Irish writer-director Simon Fitzmaurice follows a 16-year-old who tries to free her father from a mental institution.
Irish writer-director Simon Fitzmaurice made his debut feature, “My Name Is Emily,” after falling into paralysis with ALS, which forced him to use an iris-recognition program to communicate with his cast and crew. While it’s often problematic to draw connections between on-screen action and off-screen biography, there’s no denying that Fitzmaurice’s sensitive road picture teeters on the precipice between life and death, to the point where all other considerations seem small and irrelevant.
Following a 16-year-old girl who ventures cross-country to liberate her father from a mental institution, the film thrums with an urgency that’s both asset and liability, at once invested with deep feeling and undone by a barrage of flashbacks, allusions, and counterintuitive bits of wisdom. Though it world premiered at the Toronto film festival in 2015, “My Name Is Emily” finally reaches U.S. theaters a month after a documentary about its director, “It’s Not Yet Dark,” premiered at Sundance, which may add resonance (and revenue) to the film down the line.
“If you hide from death, you hide from life,” says Emily in the opening narration, which doubles as a thesis statement and an indicator of the poetic phraseology to come. As played by Evanna Lynch, who appeared as Luna Lovegood in the last four “Harry Potter” movies, Emily is an unusually serious and circumspect teenager, schooled in Wordsworth and John Steinbeck, but also schooled by hard knocks. Her loving mother died when she was a child, leaving her in the hands of her academic father Robert (Michael Smiley), who disappears into grief and, finally, loses grip of his sanity. After a distant relative signed Robert’s commitment papers, Emily bounced around a series of foster homes before finally landing with a caring couple that, nonetheless, drive her crazy with their unwavering optimism.
All that backstory comes out in the form of sad reveries that carry far more emotion than the events in the present day. Though an outcast in her latest school, Emily earns an admirer in Arden (George Webster), an earnest and handsome kid who comes from privilege, but wriggles under an unsatisfying home life of his own. When Emily fails to get her annual birthday card from her father, she persuades Arden to drop everything and drive across the Irish countryside to break Robert out of the ward. As their vintage yellow hatchback sputters slowly through the hills, Emily ever so slowly opens to Arden’s charms, but her resistance is formidable, tied to the single-mindedness of her quest and an understandable instinct not to let anyone get too close to her again.
The teen romance in “My Name is Emily” never comes to satisfying fruition, perhaps as a consequence of Emily’s obsession with the past and how profoundly her father’s intellect and temperament has affected her personality. Though travelogue beauty of rolling Irish hills and lakes comes alive through DP Seamus Deasy’s lens, the second act slogs through frisky getting-to-know-you sessions between Emily and Arden, and contrived situations, like getting approached by a gang of local toughs after they’ve staked down for the night.

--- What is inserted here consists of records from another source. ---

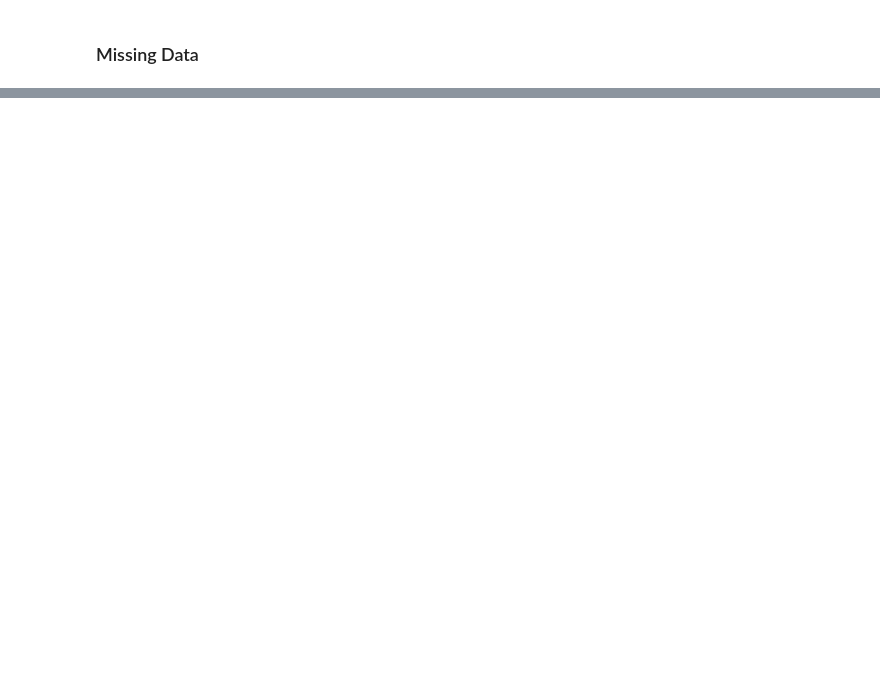
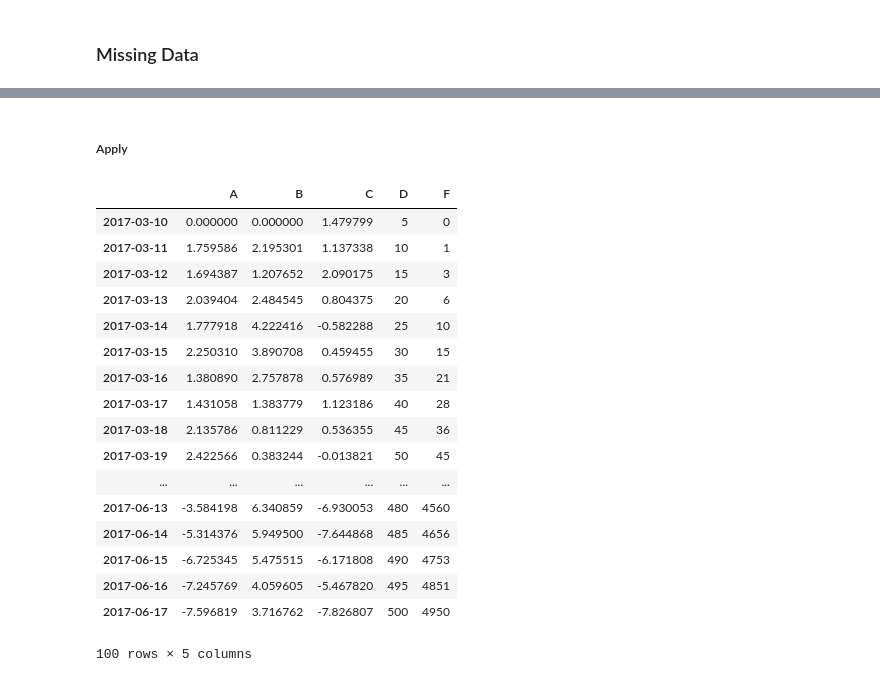
Before and after one commit to huyhoang17/Learning, a Jupyter notebook: pandas/10 Minutes to Pandas.ipynb, the cells around one changed output, grey strips where cells are left out. Drawn from its saved outputs; the diff is of its cells as text; code cells hidden in the pictures; blank space fills up the shorter version.

```diff
--- a/pandas/10 Minutes to Pandas.ipynb
+++ b/pandas/10 Minutes to Pandas.ipynb
@@ -900,0 +1061,2 @@ df2
+# %% [markdown]
+##### Apply
@@ -900,0 +1065,22 @@ df2
+# %%
+# Applies function along input axis of DataFrame.
+df.apply(np.cumsum)
+# %% [output]
+|  | A | B | C | D | F |
+| 2017-03-10 | 0.000000 | 0.000000 | 1.479799 | 5 | 0 |
+| 2017-03-11 | 1.759586 | 2.195301 | 1.137338 | 10 | 1 |
+| 2017-03-12 | 1.694387 | 1.207652 | 2.090175 | 15 | 3 |
+| 2017-03-13 | 2.039404 | 2.484545 | 0.804375 | 20 | 6 |
+| 2017-03-14 | 1.777918 | 4.222416 | -0.582288 | 25 | 10 |
+| 2017-03-15 | 2.250310 | 3.890708 | 0.459455 | 30 | 15 |
+| 2017-03-16 | 1.380890 | 2.757878 | 0.576989 | 35 | 21 |
+| 2017-03-17 | 1.431058 | 1.383779 | 1.123186 | 40 | 28 |
+| 2017-03-18 | 2.135786 | 0.811229 | 0.536355 | 45 | 36 |
+| 2017-03-19 | 2.422566 | 0.383244 | -0.013821 | 50 | 45 |
+| ... | ... | ... | ... | ... | ... |
+| 2017-06-13 | -3.584198 | 6.340859 | -6.930053 | 480 | 4560 |
+| 2017-06-14 | -5.314376 | 5.949500 | -7.644868 | 485 | 4656 |
+| 2017-06-15 | -6.725345 | 5.475515 | -6.171808 | 490 | 4753 |
+| 2017-06-16 | -7.245769 | 4.059605 | -5.467820 | 495 | 4851 |
+| 2017-06-17 | -7.596819 | 3.716762 | -7.826807 | 500 | 4950 |
+100 rows × 5 columns
```
Also changed, not shown: parts of 198 cells of this notebook.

Fitzmaurice bridges these scenes together with gentle pop and folk songs, but they’re no substitute for the real feeling that never quite develops between the two.
While Fitzmaurice leans too heavily on self-conscious visual poetry, the film picks up when Emily reflects on her relationship with her father, who preached the gospel of “living in the moment” while privately slipping into inconsolable bouts of grief. “My Name is Emily” doesn’t present Robert as a contradiction per se, but a thoughtful man who couldn’t get over the inexplicable loss of his wife, despite his attempts to turn her death into an exhilarating design for living. His story suggests a stronger, more direct engagement with life and death than the film that surrounds it, which operates from more of a philosophical distance.
It doesn’t help that the philosophy is frequently bunk. One repeated credo, “A fact is a point of view,” is meant to express Emily and Robert’s flexibility of thought, but it turns on the cliché that it’s really the mad among us who are truly sane — and vice versa. “My Name is Emily” believes firmly and vigorously in life’s hidden joys and our ability to rearrange our thinking to accept it, but its own preciousness proves too steep an obstacle.